I'm using DASH (maybe you're on ubuntu)

DASH is quirky. Last I checked you cannot concatenate options like you can in other shells, so when launching scripts individually (the only time this applies) you must separate options out.

./test_script -s -c  # this
./test_script -sc    # not this!

Shared examples do not work with DASH - the . ts . files... syntax relies on the dot operator to set arguments which dot in DASH does not do. There isn't actually anything in the POSIX spec that says it should, but it's a break in the conventions used by other shells.

I'm using BusyBox (maybe you're on alpine)

The diff in BusyBox only outputs unified format, which isn't what the POSIX spec asks for. That means parts of the ts test suite written to expect the default POSIX output cannot pass. These tests are skipped. This quirk of BusyBox should not affect your tests, but note the output of your tests may change a little when run vs BusyBox.

INSTALLATION

Add ts to your PATH (or execute it directly). A nice way of doing so is to clone the repo and add the bin dir to PATH. This allows easy updates via git pull and should make the manpages available via man ts.

git clone git://github.com/thinkerbot/ts.git
export PATH="$PATH:$(pwd)/ts/bin"

If you're using homebrew on OSX you can tap goodlittlescript.

brew tap goodlittlescript/homebrew-gls
brew install ts

DEVELOPMENT

Clone the repo as above. To run the tests (written in ts):

./test/suite

To run the tests on latest image/shell combinations, or a specific image/shell combination (requires docker):

# latest for several major distros
./test/distributions

# pick a image/shell you specifically care about
./test/distribution ubuntu:16.04 /bin/bash

# add -d to get a shell to debug failures
./test/distribution -d ubuntu:16.04 /bin/bash

To generate the manpages:
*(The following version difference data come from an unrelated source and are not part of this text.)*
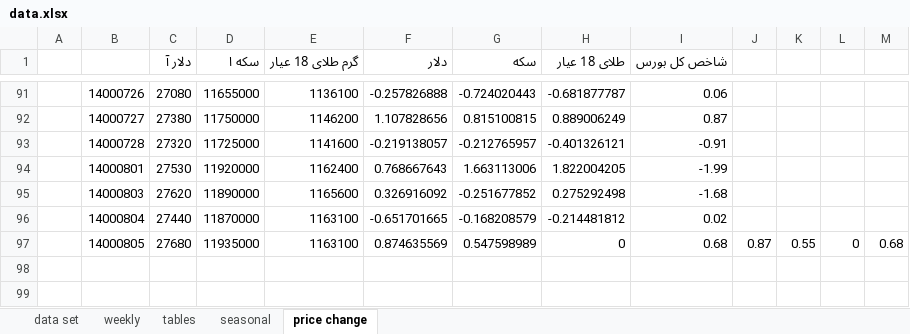
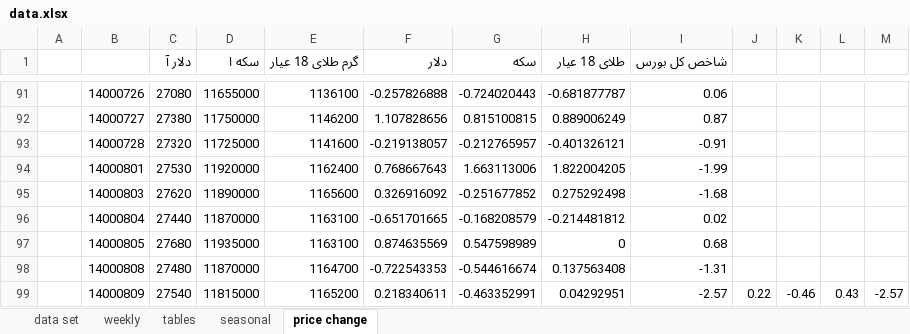
Before and after one commit to moeinmir/dendataset, an Excel workbook: data.xlsx, sheet price change, drawn as a sheet; only a part is shown, gaps mark what is left out; values as stored, in another font and other column widths than the file's, no borders; charts and pictures not drawn; the diff names each change by its address in the sheet, - before the commit and + after, or states it on an @@ line.

```diff
--- a/data.xlsx (sheet price change)
+++ b/data.xlsx (sheet price change)
-J97: 0.87
+J97: (empty)
-K97: 0.55
+K97: (empty)
-L97: 0
+L97: (empty)
-M97: 0.68
+M97: (empty)
+row 98:  | 14000808 | 27480 | 11870000 | 1164700 | -0.722543353 | -0.544616674 | 0.137563408 | -1.31
+row 99:  | 14000809 | 27540 | 11815000 | 1165200 | 0.218340611 | -0.463352991 | 0.04292951 | -2.57 | 0.22 | -0.46 | 0.43 | -2.57
```
Also changed, not shown: sheet tables, sheet data set, formulas that keep their value, charts or pictures, format.xlsx.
make manpages

Report bugs here: http://github.com/thinkerbot/ts/issues.

CONTRIBUTORS

Thanks for the help!

  • Angelo Lakra (github.com/alakra)
  • Thomas Adam (github.com/ThomasAdam)

COPYRIGHT

TS is Copyright (C) 2011 Simon Chiang http://github.com/thinkerbot